→ What you are asked to do: For every line in the entries that contains "first", show the whole line.

→ Raw data:
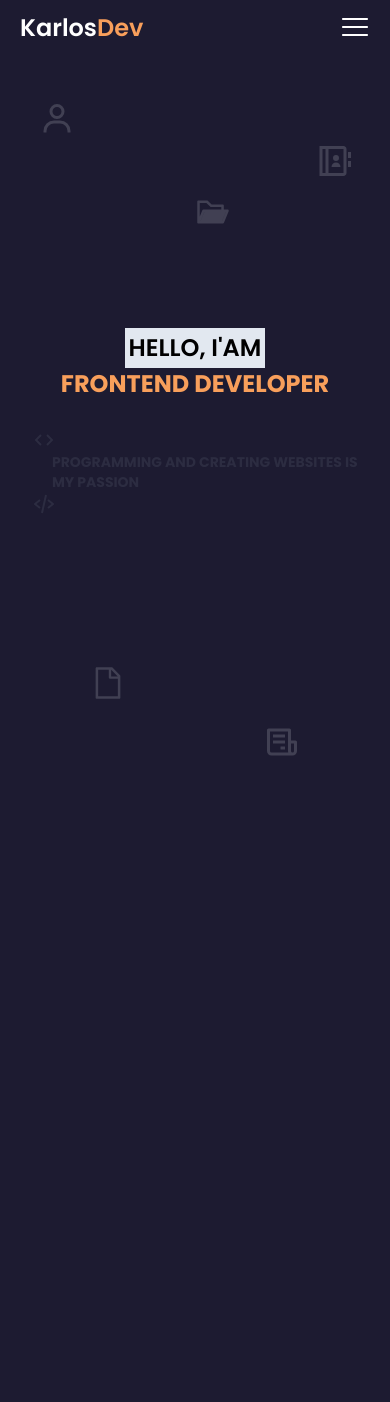
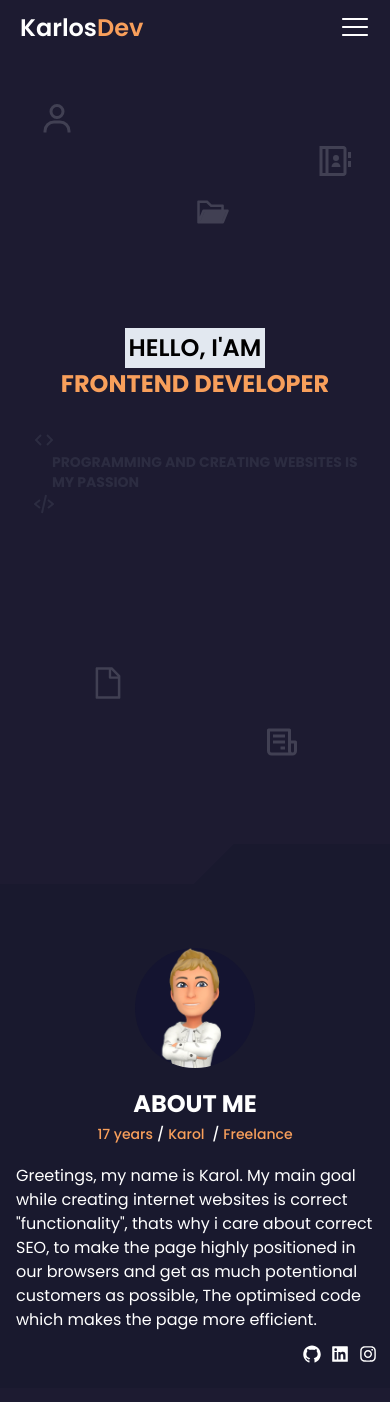
Before and after one commit to Skwar20/Portfolio-react, a React (Vite) app: page / in a window 390 px wide. Shown: the top 1402 px of the page. Built offline with nearby package versions, Linux system fonts and the light colour scheme.

Commit message:
first working over about me section on mobile version

```diff
--- a/index.html
+++ b/index.html
@@ -9,7 +9,8 @@
   <link rel="icon" href="./public/logoKarlosDev.webp">
   <title>KarlosDev | Web developer</title>
   <link rel="preconnect" href="https://fonts.googleapis.com">
-  <link href="https://fonts.googleapis.com/css2?family=Poppins:wght@200;300;400;600;700&display=swap" rel="stylesheet">
+  <link href="https://fonts.googleapis.com/css2?family=Poppins:wght@200;300;400;500;600;700&display=swap"
+    rel="stylesheet">
 
 </head>
 
--- a/src/pages/About.jsx
+++ b/src/pages/About.jsx
@@ -1,7 +1,43 @@
 import React from 'react';
+import {
+  AiOutlineGithub,
+  AiFillLinkedin,
+  AiOutlineInstagram,
+} from 'react-icons/ai';
 
 const AboutUs = () => {
-  return <div className='h-screen'></div>;
+  return (
+    <div className='h-auto bg-seconds'>
+      <div className='w-3/5 bg-first h-10 -skew-x-[45deg] -translate-x-5'></div>
+
+      <div className='relative w-full max-width-[1200px] flex items-center flex-col my-10 py-6 px-4'>
+        <div className='w-[120px] h-[120px] rounded-full overflow-hidden bg-third'>
+          <img
+            src='../public/me.webp'
+            alt='Awatar Karlosa'
+          />
+        </div>
+        <h2 className='text-2xl uppercase font-bold mt-5 mb-1'>about me</h2>
+        <h3 className='text-sm text-fourth font-medium'>
+          17 years<span className='text-white m-1'>/</span>Karol{' '}
+          <span className='text-white m-1'>/</span>
+          Freelance
+        </h3>
+        <p className='mt-5'>
+          Greetings, my name is Karol. My main goal while creating internet
+          websites is correct "functionality", thats why i care about correct
+          SEO, to make the page highly positioned in our browsers and get as
+          much potentional customers as possible, The optimised code which makes
+          the page more efficient.
+        </p>
+        <div className='w-screen flex justify-end px-3 text-xl mt-3'>
+          <AiOutlineGithub className='hover:text-fourth duration-300' />
+          <AiFillLinkedin className='mx-2 hover:text-fourth duration-300' />
+          <AiOutlineInstagram className='hover:text-fourth duration-300' />
+        </div>
+      </div>
+    </div>
+  );
 };
 
 export default AboutUs;
--- a/src/pages/Header.jsx
+++ b/src/pages/Header.jsx
@@ -8,10 +8,10 @@ const Home = () => {
       className='w-auto h-screen relative flex flex-col items-center justify-center lg:items-start lg:ml-[6rem]'
       id='Home'
     >
-      <p className='p-1 text-2xl uppercase bg-slate-200 text-black font-semibold md:text-4xl lg:text-6xl'>
+      <p className='p-1 text-2xl uppercase bg-slate-200 text-black font-semibold md:text-4xl lg:text-5xl'>
         Hello, I'am
       </p>
-      <h1 className='text-2xl uppercase text-fourth font-bold md:text-5xl lg:text-6xl'>
+      <h1 className='text-2xl uppercase text-fourth font-bold md:text-5xl lg:text-5xl'>
         Frontend Developer
       </h1>
       <div className='text-gray-500/20 uppercase text-sm px-8 mt-7'>
```
Also changed, not shown: public/me.webp (added).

→ Written answer:
first working over about me section on mobile version
+      <div className='w-3/5 bg-first h-10 -skew-x-[45deg] -translate-x-5'></div>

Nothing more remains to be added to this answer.